*** Opening of MATERIAL FOR THIS TASK ***
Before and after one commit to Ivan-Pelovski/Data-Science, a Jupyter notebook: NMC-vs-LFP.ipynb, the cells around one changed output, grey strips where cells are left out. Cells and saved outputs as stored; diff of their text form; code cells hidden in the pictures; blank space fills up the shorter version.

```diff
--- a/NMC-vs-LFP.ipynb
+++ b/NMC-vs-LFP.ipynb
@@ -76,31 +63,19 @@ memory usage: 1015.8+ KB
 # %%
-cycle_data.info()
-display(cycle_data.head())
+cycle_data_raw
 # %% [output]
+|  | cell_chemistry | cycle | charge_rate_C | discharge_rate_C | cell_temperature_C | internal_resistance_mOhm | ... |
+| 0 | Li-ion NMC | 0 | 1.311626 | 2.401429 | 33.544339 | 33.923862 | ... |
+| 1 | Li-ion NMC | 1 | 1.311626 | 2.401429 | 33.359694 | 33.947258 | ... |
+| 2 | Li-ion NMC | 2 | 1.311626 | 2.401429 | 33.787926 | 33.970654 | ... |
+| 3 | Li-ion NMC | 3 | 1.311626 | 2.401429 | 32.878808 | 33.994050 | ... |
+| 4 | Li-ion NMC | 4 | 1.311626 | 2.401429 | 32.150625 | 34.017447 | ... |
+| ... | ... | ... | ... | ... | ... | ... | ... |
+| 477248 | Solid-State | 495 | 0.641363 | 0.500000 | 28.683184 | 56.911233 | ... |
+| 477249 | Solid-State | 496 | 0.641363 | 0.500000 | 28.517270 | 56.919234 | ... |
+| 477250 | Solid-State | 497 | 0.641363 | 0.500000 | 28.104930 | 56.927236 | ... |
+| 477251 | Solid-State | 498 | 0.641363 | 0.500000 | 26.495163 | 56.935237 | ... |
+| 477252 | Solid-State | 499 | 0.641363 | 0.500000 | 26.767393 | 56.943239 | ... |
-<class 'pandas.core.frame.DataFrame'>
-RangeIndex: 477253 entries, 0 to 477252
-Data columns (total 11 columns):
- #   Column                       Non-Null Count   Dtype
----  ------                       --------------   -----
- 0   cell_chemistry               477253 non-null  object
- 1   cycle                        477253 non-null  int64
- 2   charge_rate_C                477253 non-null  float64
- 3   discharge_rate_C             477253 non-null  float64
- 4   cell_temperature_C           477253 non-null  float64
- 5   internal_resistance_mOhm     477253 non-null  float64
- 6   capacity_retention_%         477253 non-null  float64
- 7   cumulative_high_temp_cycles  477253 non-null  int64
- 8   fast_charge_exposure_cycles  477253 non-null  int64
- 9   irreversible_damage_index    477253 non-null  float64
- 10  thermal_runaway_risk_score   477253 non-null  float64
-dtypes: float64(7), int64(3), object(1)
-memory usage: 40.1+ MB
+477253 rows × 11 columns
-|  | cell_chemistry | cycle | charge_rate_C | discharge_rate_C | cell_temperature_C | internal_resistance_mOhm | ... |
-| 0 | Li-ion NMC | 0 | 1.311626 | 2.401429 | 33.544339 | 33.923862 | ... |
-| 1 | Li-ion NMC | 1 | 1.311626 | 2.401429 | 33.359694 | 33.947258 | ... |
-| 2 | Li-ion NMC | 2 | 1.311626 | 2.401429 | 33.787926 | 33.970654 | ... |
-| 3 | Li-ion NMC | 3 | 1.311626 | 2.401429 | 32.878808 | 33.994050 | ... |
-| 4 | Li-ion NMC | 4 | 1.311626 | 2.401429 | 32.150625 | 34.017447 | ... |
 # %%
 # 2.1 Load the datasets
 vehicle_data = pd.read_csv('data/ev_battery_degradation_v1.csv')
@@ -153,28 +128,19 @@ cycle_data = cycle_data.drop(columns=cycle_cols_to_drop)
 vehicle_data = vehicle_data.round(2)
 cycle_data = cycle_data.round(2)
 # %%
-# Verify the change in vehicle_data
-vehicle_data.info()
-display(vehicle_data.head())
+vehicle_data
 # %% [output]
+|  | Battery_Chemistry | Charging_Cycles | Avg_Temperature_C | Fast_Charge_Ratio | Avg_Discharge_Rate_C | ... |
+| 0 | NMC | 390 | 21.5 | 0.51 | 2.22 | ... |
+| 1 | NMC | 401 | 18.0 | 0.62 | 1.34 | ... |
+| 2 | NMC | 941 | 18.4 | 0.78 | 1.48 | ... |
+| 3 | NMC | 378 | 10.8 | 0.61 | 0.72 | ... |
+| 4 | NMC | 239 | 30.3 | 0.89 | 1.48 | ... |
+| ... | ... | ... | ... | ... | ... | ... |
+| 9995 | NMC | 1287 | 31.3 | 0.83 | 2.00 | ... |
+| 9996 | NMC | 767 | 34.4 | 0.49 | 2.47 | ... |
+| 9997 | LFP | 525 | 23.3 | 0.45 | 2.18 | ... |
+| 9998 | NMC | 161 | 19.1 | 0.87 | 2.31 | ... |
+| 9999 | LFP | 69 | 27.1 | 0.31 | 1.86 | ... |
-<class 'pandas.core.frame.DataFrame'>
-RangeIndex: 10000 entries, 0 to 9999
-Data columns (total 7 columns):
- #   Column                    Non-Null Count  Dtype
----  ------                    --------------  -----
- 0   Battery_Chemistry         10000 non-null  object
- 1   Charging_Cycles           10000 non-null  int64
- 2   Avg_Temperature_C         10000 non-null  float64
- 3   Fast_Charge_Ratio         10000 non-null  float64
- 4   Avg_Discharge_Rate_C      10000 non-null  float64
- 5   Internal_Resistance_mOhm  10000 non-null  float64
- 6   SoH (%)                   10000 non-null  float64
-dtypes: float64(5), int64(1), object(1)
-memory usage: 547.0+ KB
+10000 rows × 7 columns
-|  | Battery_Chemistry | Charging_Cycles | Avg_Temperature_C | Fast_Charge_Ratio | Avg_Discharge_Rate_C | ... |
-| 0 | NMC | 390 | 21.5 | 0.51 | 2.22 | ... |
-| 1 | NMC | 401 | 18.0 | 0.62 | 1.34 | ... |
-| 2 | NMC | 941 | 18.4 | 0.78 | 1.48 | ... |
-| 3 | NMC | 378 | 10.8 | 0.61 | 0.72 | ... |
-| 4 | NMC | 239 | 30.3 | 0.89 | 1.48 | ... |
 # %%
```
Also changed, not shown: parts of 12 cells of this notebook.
*** Close of MATERIAL FOR THIS TASK ***
▸ **WHAT IS REQUIRED**
Filter the records above and copy every line that contains the word "dtypes".

▸ **ANSWER SPACE**
-dtypes: float64(7), int64(3), object(1)
-dtypes: float64(5), int64(1), object(1)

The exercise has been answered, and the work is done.